I'm working on a Windows Server 2012 R2 domain controller, with primarily Windows 7 Professional clients.
I have recently set up folder redirection and user profile roaming, such that each domain user has a folder on a network share wherein they store both their user profile and their documents. These user folders have form,
on the the file server and, correspondingly,
on the domain.
These folders are generated automatically on the user first-time login, and contain all the usual suspects including "Application Data", "My Documents", "Links", "Contacts" and "Profile.V2".
All these subfolders are also generated automatically on the user's first login, as is specified by domain group policy. Specifically, all these subfolders with the exception of "Profile.V2" are the result of folder redirection policies; "Profile.V2" is the result of roaming user profile policies.
To achieve all this I've set NTFS permissions on
as is recommended by Microsoft (can't remember where now!) and by countless other derivative blog posts. These permissions are,
Disable Inheritance Allow - SYSTEM - Full Control - This Folder, Subfolders and Files Allow - Administrator - Full Control - This Folder, Subfolders and Files Allow - CREATOR OWNER - Full Control - Subfolders and Files Allow - MyUserGroup - Special (List Folder / Read Data; Create Folders / Append Data) - This Folder Only
This works well for me, with one problem. Once a user has logged on, and the folder structure generated as specified, the user naturally retains the permission to delete any of these folders as they like. This means that the user could, by accident or otherwise, delete - for example - "Desktop". Not only does this result in a loss of the contents of the "Desktop" folder, but it also breaks folder redirection on the next login.
My question is, what is the best way to prevent a user from deleting these top-level user subfolders ("Desktop", "Contacts", "Profile.V2", and the rest)? I have experimented with alternative permissions on the parent folder, but these inevitably break automatic folder generation on user first-time login. Moreover, I have tried to adjust the permissions on these subfolders programmatically following user fist-time login with a script - but I keep missing the mark (modifying ACLs using Powershell is proving to be something of a headache.)

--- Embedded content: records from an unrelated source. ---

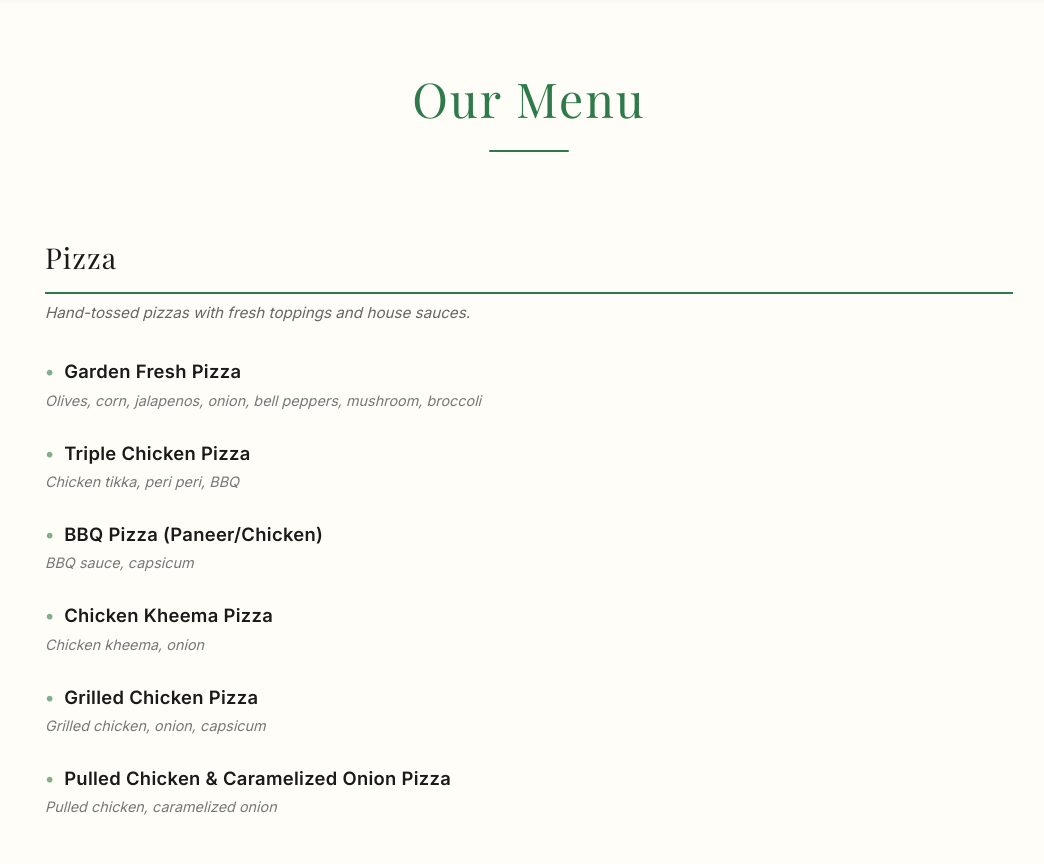
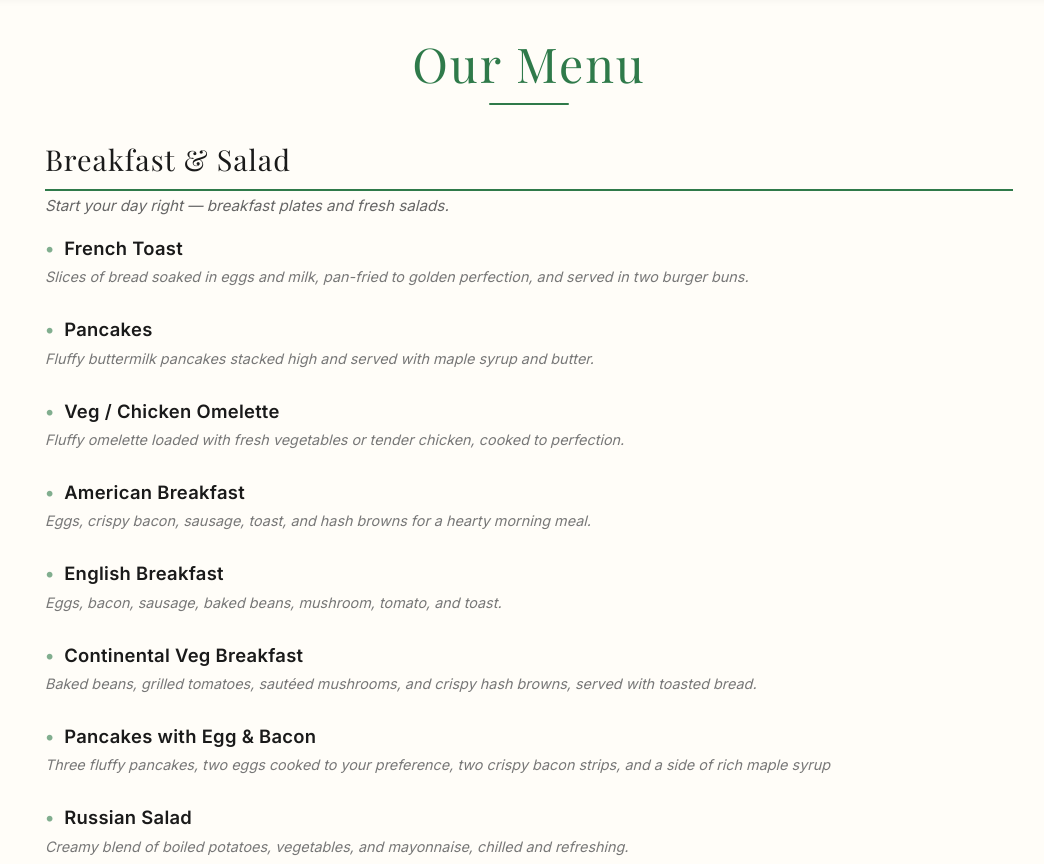
Before and after one commit to Ramlanka7/BasilBistro, a website: page menu.html in a window 1280 px wide. Shown: the part 88-952 px from the top of the page, without its empty margins (111-1155 px from the left). Drawn offline with nearby package versions, Linux system fonts and the light colour scheme.

Commit message:
Made changes to Menu page

```diff
--- a/css/styles.css
+++ b/css/styles.css
@@ -113,10 +113,10 @@ body{font-family:'Inter',system-ui,-apple-system,'Segoe UI',Roboto,'Helvetica Ne
   font-weight:400;
   color:#2f7a4a;
   text-align:center;
-  margin:3rem 0 2rem;
+  margin:0.8rem 0 0.5rem;
   letter-spacing:2px;
   position:relative;
-  padding-bottom:1rem;
+  padding-bottom:0.3rem;
 }
 
 .menu-title::after{
@@ -125,7 +125,7 @@ body{font-family:'Inter',system-ui,-apple-system,'Segoe UI',Roboto,'Helvetica Ne
   width:80px;
   height:2px;
   background:#2f7a4a;
-  margin:1rem auto 0;
+  margin:0.3rem auto 0;
   border-radius:2px;
 }
 .page-title{font-size:2.5rem;text-align:center;color:var(--accent-dark);margin:2rem 0 1rem;font-family:Georgia,'Times New Roman',serif;font-weight:400;letter-spacing:1px;position:relative;padding-bottom:1rem}
@@ -143,8 +143,8 @@ body{font-family:'Inter',system-ui,-apple-system,'Segoe UI',Roboto,'Helvetica Ne
 .menu-sections{
   display:grid;
   grid-template-columns:1fr;
-  gap:3rem;
-  margin:3rem 0;
+  gap:0.8rem;
+  margin:0.5rem 0;
 }
 
 .menu-section{
@@ -160,8 +160,8 @@ body{font-family:'Inter',system-ui,-apple-system,'Segoe UI',Roboto,'Helvetica Ne
   font-size:1.8rem;
   font-weight:400;
   color:#1a1a1a;
-  margin:0 0 0.3rem;
-  padding-bottom:0.8rem;
+  margin:0 0 0.2rem;
+  padding-bottom:0.5rem;
   border-bottom:2px solid #2f7a4a;
   letter-spacing:1px;
   display:block !important;
@@ -178,7 +178,7 @@ body{font-family:'Inter',system-ui,-apple-system,'Segoe UI',Roboto,'Helvetica Ne
   color:#666;
   font-size:0.95rem;
   font-style:italic;
-  margin:0.5rem 0 1.5rem;
+  margin:0.2rem 0 0.5rem;
   line-height:1.5;
 }
 
--- a/menu.html
+++ b/menu.html
@@ -26,6 +26,75 @@
       <h2 class="menu-title">Our Menu</h2>
 
       <div class="menu-sections">
+        <section id="breakfast" class="menu-section" aria-labelledby="breakfast-title">
+          <h3 id="breakfast-title">Breakfast &amp; Salad</h3>
+          <p class="menu-desc">Start your day right — breakfast plates and fresh salads.</p>
+          <ul class="menu-items" aria-label="Breakfast and Salad menu">
+            <li class="menu-item">
+              <div class="dish">
+                <span class="dish-name">French Toast</span>
+                <span class="dish-desc">Slices of bread soaked in eggs and milk, pan-fried to golden perfection, and served in two burger buns.</span>
+              </div>
+            </li>
+
+            <li class="menu-item">
+              <div class="dish">
+                <span class="dish-name">Pancakes</span>
+                <span class="dish-desc">Fluffy buttermilk pancakes stacked high and served with maple syrup and butter.</span>
+              </div>
+            </li>
+
+            <li class="menu-item">
+              <div class="dish">
+                <span class="dish-name">Veg / Chicken Omelette</span>
+                <span class="dish-desc">Fluffy omelette loaded with fresh vegetables or tender chicken, cooked to perfection.</span>
+              </div>
+            </li>
+
+            <li class="menu-item">
+              <div class="dish">
+                <span class="dish-name">American Breakfast</span>
+                <span class="dish-desc">Eggs, crispy bacon, sausage, toast, and hash browns for a hearty morning meal.</span>
+              </div>
+            </li>
+
+            <li class="menu-item">
+              <div class="dish">
+                <span class="dish-name">English Breakfast</span>
+                <span class="dish-desc">Eggs, bacon, sausage, baked beans, mushroom, tomato, and toast.</span>
+              </div>
+            </li>
+
+            <li class="menu-item">
+              <div class="dish">
+                <span class="dish-name">Continental Veg Breakfast</span>
+                <span class="dish-desc">Baked beans, grilled tomatoes, sautéed mushrooms, and crispy hash browns, served with toasted bread.</span>
+              </div>
+            </li>
+
+            <li class="menu-item">
+              <div class="dish">
+                <span class="dish-name">Pancakes with Egg &amp; Bacon</span>
+                <span class="dish-desc">Three fluffy pancakes, two eggs cooked to your preference, two crispy bacon strips, and a side of rich maple syrup</span>
+              </div>
+            </li>
+
+            <li class="menu-item">
+              <div class="dish">
+                <span class="dish-name">Russian Salad</span>
+                <span class="dish-desc">Creamy blend of boiled potatoes, vegetables, and mayonnaise, chilled and refreshing.</span>
+              </div>
+            </li>
+
+            <li class="menu-item">
+              <div class="dish">
+                <span class="dish-name">Caesar Salad</span>
+                <span class="dish-desc">Crisp romaine lettuce tossed with Parmesan cheese, croutons, and classic Caesar dressing.</span>
+              </div>
+            </li>
+          </ul>
+        </section>
+
         <section id="pizza" class="menu-section" aria-labelledby="pizza-title">
           <h3 id="pizza-title">Pizza</h3>
           <p class="menu-desc">Hand-tossed pizzas with fresh toppings and house sauces.</p>
@@ -294,65 +363,6 @@
             </li>
           </ul>
         </section>
-        <section id="breakfast" class="menu-section" aria-labelledby="breakfast-title">
-          <h3 id="breakfast-title">Breakfast &amp; Salad</h3>
-          <p class="menu-desc">Start your day right — breakfast plates and fresh salads.</p>
-          <ul class="menu-items" aria-label="Breakfast and Salad menu">
-            <li class="menu-item">
-              <div class="dish">
-                <span class="dish-name">French Toast</span>
-              </div>
-            </li>
-
-            <li class="menu-item">
-              <div class="dish">
-                <span class="dish-name">Pancakes</span>
-              </div>
-            </li>
-
-            <li class="menu-item">
-              <div class="dish">
-                <span class="dish-name">Veg / Chicken Omelette</span>
-              </div>
-            </li>
-
-            <li class="menu-item">
-              <div class="dish">
-                <span class="dish-name">American Breakfast</span>
-              </div>
-            </li>
-
-            <li class="menu-item">
-              <div class="dish">
-                <span class="dish-name">English Breakfast</span>
-              </div>
-            </li>
-
-            <li class="menu-item">
-              <div class="dish">
-                <span class="dish-name">Continental Veg Breakfast</span>
-              </div>
-            </li>
-
-            <li class="menu-item">
-              <div class="dish">
-                <span class="dish-name">Pancakes with Egg &amp; Bacon</span>
-              </div>
-            </li>
-
-            <li class="menu-item">
-              <div class="dish">
-                <span class="dish-name">Russian Salad</span>
-              </div>
-            </li>
-
-            <li class="menu-item">
-              <div class="dish">
-                <span class="dish-name">Caesar Salad</span>
-              </div>
-            </li>
-          </ul>
-        </section>
         <section id="beverages" class="menu-section" aria-labelledby="beverages-title">
           <h3 id="beverages-title">Beverages &amp; Dessert</h3>
           <p class="menu-desc">Hot drinks, cool beverages and sweet endings.</p>
```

What is the best-practice solution here? Surely I can't be the only one who's run into this issue!